It's that time of year again, when the weather's getting colder and people are anticipating the holidays. Some folks drink pumpkin spice lattes, and some are excited to break out their tunics and boots. But Will West—who describes himself as a "a public-school teacher, father of two, husband, photographer, and printmaker"—ushers in the season by creating paper snowflakes, and posting them on his website, Flaking Out. He explains:
No, I'm not obsessed with paper snowflakes. Or, at least, I'm pretty sure I'm not obsessed with them January through October. I am, however, intrigued by the complexities that can arise from seemingly simple decisions. The simplicity of creating paper snowflakes is, for me, their greatest appeal. The only ingredients are scissors, paper, and choices.

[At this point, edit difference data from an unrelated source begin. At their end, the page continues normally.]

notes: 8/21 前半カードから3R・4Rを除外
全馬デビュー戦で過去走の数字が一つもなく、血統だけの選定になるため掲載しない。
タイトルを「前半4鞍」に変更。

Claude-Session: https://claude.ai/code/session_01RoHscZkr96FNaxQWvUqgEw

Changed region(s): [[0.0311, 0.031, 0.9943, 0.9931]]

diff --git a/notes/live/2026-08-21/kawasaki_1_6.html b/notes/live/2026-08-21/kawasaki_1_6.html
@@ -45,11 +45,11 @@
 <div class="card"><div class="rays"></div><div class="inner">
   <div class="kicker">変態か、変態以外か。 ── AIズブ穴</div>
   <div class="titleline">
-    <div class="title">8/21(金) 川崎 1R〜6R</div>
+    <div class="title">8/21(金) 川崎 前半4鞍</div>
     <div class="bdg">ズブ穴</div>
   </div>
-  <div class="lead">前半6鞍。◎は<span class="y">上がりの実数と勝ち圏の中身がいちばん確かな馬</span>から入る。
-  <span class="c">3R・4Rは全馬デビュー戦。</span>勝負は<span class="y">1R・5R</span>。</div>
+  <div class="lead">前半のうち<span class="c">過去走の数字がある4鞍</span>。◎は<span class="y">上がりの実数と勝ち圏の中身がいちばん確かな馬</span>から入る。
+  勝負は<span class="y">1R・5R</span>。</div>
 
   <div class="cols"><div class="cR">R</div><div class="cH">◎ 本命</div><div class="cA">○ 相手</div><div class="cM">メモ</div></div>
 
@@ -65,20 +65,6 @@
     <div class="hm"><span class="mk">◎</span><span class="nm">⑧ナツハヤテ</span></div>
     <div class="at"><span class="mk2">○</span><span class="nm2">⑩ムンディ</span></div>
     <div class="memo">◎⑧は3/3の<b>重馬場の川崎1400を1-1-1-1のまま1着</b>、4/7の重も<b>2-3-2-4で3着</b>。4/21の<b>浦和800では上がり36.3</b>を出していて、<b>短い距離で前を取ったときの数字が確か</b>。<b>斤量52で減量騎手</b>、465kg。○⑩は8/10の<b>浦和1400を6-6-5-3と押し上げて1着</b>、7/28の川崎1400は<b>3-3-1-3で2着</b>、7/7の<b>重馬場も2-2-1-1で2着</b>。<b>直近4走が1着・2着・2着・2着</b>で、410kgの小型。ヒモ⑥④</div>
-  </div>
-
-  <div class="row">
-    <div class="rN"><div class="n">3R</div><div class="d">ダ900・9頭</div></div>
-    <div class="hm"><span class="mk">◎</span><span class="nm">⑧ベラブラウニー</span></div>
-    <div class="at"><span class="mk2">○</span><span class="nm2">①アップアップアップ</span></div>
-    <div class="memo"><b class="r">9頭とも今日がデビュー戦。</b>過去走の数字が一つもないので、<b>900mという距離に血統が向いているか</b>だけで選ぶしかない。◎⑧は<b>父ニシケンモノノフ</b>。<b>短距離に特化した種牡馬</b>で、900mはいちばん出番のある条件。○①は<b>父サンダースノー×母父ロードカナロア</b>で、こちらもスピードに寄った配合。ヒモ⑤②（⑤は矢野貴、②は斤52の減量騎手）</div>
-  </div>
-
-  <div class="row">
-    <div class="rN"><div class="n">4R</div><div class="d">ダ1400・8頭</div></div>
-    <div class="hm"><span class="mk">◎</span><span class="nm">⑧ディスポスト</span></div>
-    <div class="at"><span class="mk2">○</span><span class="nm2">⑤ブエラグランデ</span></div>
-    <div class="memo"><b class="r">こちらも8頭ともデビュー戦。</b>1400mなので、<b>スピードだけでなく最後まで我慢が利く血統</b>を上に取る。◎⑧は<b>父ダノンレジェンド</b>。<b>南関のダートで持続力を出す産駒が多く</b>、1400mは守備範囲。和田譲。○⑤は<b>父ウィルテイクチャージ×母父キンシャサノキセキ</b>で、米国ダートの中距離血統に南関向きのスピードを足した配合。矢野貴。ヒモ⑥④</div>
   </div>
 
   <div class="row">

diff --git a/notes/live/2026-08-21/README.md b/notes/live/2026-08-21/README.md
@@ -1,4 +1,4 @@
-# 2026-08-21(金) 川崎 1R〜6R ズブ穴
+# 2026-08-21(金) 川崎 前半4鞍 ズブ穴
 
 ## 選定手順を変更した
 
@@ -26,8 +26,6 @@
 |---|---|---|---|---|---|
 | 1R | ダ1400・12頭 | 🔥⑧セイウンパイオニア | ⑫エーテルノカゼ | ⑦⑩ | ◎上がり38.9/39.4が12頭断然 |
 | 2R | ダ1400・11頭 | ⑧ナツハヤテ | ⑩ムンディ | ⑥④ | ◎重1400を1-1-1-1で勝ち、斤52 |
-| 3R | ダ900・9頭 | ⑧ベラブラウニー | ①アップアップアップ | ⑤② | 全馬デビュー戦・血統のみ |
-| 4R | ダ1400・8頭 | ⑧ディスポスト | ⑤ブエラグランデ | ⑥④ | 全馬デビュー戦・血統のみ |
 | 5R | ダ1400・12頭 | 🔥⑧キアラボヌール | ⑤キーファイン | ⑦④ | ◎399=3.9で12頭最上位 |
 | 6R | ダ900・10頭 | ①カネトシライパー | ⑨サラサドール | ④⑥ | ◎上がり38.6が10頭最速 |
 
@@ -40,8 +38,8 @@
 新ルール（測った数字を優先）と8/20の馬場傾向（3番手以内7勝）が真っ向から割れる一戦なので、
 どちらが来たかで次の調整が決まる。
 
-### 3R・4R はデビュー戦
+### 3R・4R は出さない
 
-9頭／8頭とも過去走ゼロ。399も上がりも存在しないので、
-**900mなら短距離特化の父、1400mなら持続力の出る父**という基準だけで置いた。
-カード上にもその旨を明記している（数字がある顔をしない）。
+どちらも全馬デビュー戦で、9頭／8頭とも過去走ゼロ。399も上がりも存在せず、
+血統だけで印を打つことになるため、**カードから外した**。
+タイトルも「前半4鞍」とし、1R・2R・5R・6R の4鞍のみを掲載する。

West has been cutting snowflakes for about fifteen years, and about six years ago was cutting about a hundred snowflakes a year between Thanksgiving and Christmas. Last year he upped that to over three hundred. He decided last year to start documenting his creations, and his website was born:
I think it's fair to say that, while I am not obsessed with making paper snowflakes, I do love making the things.
If you like to create things, cutting snowflakes is a form of near-instant gratification. I find cutting snowflakes helps me relax during a stressful stretch of the school year and, in the right hands, they make for excellent decorations. I've been telling myself for years I needed some record of the hundreds of flakes I cut each year (at least of the better ones) as an archive and teaching tool. This year, I resolved to start the site and document the snowflakes of 2021 before the year was up–even if it killed me. I'll catch up on my sleep starting New Year's Day.
On his website he also provides guidance on how to make your own snowflakes, and has a beautiful gallery of his creations, separated into categories such as asterisk, dandelion, halo, hexagon, trefoil, wheel, and my favorite, Cthuloid. He even has a gallery of profanities. I think my favorite snowflakes are found in the "pictures" gallery—the Squidflake and the Flake-topus. Go check out his site, and get inspired to cut some snowflakes of your own this year!